**Work instructions:** Using the word "align" as the filter, copy each matching line from the records.

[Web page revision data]
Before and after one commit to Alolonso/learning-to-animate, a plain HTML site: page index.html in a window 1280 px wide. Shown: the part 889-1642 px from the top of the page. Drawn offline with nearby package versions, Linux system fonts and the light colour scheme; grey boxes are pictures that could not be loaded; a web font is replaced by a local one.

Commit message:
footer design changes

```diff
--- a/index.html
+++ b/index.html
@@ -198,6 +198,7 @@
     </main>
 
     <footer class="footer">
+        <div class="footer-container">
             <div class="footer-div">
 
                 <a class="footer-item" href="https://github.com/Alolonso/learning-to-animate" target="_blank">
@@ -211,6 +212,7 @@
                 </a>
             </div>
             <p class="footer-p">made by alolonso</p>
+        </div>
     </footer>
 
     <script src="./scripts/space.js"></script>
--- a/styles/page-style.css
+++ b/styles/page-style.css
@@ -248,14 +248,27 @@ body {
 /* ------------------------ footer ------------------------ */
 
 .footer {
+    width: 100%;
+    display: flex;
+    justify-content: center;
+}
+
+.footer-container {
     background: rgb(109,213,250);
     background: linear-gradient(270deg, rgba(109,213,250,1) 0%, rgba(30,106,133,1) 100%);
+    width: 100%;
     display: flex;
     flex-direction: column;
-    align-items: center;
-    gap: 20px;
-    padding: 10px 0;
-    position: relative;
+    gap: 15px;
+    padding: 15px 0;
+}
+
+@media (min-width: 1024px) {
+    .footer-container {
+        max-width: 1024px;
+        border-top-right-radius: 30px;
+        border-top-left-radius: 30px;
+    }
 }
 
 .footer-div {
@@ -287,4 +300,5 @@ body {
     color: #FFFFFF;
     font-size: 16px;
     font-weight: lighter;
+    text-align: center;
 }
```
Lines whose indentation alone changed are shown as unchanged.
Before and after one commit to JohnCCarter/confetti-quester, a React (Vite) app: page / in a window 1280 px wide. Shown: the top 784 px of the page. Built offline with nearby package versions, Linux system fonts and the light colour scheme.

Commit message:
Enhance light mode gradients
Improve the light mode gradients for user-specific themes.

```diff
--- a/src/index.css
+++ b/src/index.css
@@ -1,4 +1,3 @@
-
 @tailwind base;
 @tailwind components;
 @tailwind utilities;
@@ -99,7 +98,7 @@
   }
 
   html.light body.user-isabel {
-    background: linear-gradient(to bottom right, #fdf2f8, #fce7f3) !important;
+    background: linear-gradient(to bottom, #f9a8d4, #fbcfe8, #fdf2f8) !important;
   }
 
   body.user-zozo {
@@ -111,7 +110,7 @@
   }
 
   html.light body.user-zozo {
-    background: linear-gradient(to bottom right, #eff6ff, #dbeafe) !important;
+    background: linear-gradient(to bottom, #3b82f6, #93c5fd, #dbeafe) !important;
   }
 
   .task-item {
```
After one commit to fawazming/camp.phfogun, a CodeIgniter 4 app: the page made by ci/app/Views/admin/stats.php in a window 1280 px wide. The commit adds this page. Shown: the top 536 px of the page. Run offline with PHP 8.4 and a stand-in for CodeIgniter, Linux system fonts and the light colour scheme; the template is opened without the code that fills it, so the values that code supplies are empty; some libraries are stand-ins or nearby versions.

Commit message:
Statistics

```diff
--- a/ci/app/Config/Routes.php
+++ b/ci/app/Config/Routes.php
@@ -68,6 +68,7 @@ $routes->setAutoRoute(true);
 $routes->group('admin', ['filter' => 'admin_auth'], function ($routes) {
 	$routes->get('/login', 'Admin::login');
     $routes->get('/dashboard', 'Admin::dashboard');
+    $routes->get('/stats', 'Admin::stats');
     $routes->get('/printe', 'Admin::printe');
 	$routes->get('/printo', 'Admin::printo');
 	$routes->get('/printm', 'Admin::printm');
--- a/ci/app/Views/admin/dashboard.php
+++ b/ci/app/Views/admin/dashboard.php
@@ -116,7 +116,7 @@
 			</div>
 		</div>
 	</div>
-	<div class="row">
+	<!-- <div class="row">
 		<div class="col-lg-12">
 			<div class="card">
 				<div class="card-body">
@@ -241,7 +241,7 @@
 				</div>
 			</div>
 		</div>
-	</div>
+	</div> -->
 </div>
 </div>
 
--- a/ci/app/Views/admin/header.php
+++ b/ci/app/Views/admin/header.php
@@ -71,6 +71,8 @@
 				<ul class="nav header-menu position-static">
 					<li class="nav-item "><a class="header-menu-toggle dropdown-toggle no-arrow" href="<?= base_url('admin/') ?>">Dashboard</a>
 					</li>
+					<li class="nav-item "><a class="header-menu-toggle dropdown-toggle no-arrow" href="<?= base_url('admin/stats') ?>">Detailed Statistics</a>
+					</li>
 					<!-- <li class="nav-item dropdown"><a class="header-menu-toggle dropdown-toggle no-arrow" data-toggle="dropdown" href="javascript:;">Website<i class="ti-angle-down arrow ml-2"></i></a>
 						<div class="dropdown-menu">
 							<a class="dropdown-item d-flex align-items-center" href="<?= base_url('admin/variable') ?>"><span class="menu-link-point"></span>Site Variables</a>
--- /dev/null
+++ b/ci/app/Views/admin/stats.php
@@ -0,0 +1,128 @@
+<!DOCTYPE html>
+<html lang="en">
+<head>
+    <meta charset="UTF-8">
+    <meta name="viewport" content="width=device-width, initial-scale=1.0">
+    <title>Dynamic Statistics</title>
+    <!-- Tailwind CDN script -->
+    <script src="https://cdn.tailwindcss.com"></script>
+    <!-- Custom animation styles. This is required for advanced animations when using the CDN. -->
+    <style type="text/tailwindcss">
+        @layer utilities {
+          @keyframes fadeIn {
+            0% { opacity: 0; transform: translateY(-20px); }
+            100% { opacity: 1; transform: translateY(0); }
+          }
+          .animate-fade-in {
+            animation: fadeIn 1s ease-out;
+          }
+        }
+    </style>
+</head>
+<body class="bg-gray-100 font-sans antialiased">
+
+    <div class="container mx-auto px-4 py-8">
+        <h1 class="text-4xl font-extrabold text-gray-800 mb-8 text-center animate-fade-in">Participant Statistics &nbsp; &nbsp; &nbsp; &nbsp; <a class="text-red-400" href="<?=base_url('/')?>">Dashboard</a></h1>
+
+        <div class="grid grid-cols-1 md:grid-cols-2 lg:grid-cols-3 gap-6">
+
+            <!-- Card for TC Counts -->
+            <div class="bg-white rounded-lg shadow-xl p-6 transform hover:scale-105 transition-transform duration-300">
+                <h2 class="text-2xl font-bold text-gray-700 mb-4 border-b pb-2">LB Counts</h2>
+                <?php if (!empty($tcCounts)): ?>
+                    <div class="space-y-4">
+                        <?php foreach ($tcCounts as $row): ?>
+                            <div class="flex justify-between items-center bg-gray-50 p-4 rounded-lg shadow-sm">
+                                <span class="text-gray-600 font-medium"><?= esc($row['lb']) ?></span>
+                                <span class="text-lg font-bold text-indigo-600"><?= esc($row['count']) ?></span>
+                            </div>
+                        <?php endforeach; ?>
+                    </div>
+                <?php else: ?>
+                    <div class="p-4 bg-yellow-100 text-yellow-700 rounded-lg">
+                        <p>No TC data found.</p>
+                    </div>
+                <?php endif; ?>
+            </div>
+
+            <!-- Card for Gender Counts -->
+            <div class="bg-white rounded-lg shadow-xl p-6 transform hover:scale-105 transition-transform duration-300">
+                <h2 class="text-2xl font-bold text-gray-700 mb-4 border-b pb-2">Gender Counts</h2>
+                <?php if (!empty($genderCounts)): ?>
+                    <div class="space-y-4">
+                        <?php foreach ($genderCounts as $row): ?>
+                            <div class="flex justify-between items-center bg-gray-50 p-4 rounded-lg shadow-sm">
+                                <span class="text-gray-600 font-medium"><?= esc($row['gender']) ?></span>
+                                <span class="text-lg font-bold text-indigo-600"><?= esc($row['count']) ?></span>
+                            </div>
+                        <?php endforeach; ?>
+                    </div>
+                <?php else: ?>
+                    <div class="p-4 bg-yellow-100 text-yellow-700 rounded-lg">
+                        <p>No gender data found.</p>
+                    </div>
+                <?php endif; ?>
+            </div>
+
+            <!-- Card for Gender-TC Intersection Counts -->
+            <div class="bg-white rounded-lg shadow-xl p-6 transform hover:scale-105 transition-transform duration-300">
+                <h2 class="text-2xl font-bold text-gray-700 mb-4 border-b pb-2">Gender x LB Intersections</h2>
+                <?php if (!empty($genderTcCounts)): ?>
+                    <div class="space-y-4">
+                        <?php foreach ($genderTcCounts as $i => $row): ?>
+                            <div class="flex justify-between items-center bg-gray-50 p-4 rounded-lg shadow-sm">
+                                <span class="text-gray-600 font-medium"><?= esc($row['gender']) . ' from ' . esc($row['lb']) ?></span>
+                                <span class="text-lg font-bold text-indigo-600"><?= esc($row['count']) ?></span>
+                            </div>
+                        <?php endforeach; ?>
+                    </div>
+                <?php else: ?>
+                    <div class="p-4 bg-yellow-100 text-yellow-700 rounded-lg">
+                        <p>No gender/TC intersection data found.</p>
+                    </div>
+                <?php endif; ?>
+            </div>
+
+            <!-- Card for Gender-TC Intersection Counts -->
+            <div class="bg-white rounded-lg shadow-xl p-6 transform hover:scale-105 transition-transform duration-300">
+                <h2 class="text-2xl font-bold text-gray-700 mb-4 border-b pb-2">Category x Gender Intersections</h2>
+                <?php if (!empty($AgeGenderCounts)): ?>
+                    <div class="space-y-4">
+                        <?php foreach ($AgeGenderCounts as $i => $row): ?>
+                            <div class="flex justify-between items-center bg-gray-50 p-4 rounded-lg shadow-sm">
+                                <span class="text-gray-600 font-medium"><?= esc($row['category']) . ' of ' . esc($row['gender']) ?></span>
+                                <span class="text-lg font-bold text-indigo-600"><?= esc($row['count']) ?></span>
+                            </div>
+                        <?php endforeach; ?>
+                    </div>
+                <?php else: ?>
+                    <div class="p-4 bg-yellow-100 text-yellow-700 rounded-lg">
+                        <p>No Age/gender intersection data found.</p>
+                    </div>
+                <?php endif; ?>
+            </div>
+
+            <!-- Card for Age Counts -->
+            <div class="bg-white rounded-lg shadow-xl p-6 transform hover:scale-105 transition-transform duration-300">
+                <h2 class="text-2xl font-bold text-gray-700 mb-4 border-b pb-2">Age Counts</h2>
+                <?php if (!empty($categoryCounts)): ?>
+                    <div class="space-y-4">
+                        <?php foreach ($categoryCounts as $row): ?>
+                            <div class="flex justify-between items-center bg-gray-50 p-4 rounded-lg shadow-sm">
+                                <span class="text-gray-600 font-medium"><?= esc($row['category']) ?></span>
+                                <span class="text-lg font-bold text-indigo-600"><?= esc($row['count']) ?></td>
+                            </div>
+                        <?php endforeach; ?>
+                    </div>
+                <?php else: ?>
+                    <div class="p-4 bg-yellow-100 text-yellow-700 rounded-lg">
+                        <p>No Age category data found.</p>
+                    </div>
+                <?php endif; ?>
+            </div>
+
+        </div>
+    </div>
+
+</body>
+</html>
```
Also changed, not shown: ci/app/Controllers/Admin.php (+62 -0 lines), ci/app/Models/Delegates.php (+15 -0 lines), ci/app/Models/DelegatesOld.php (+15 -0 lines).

**Task result:**
-    align-items: center;
+    text-align: center;
 							<a class="dropdown-item d-flex align-items-center" href="<?= base_url('admin/variable') ?>"><span class="menu-link-point"></span>Site Variables</a>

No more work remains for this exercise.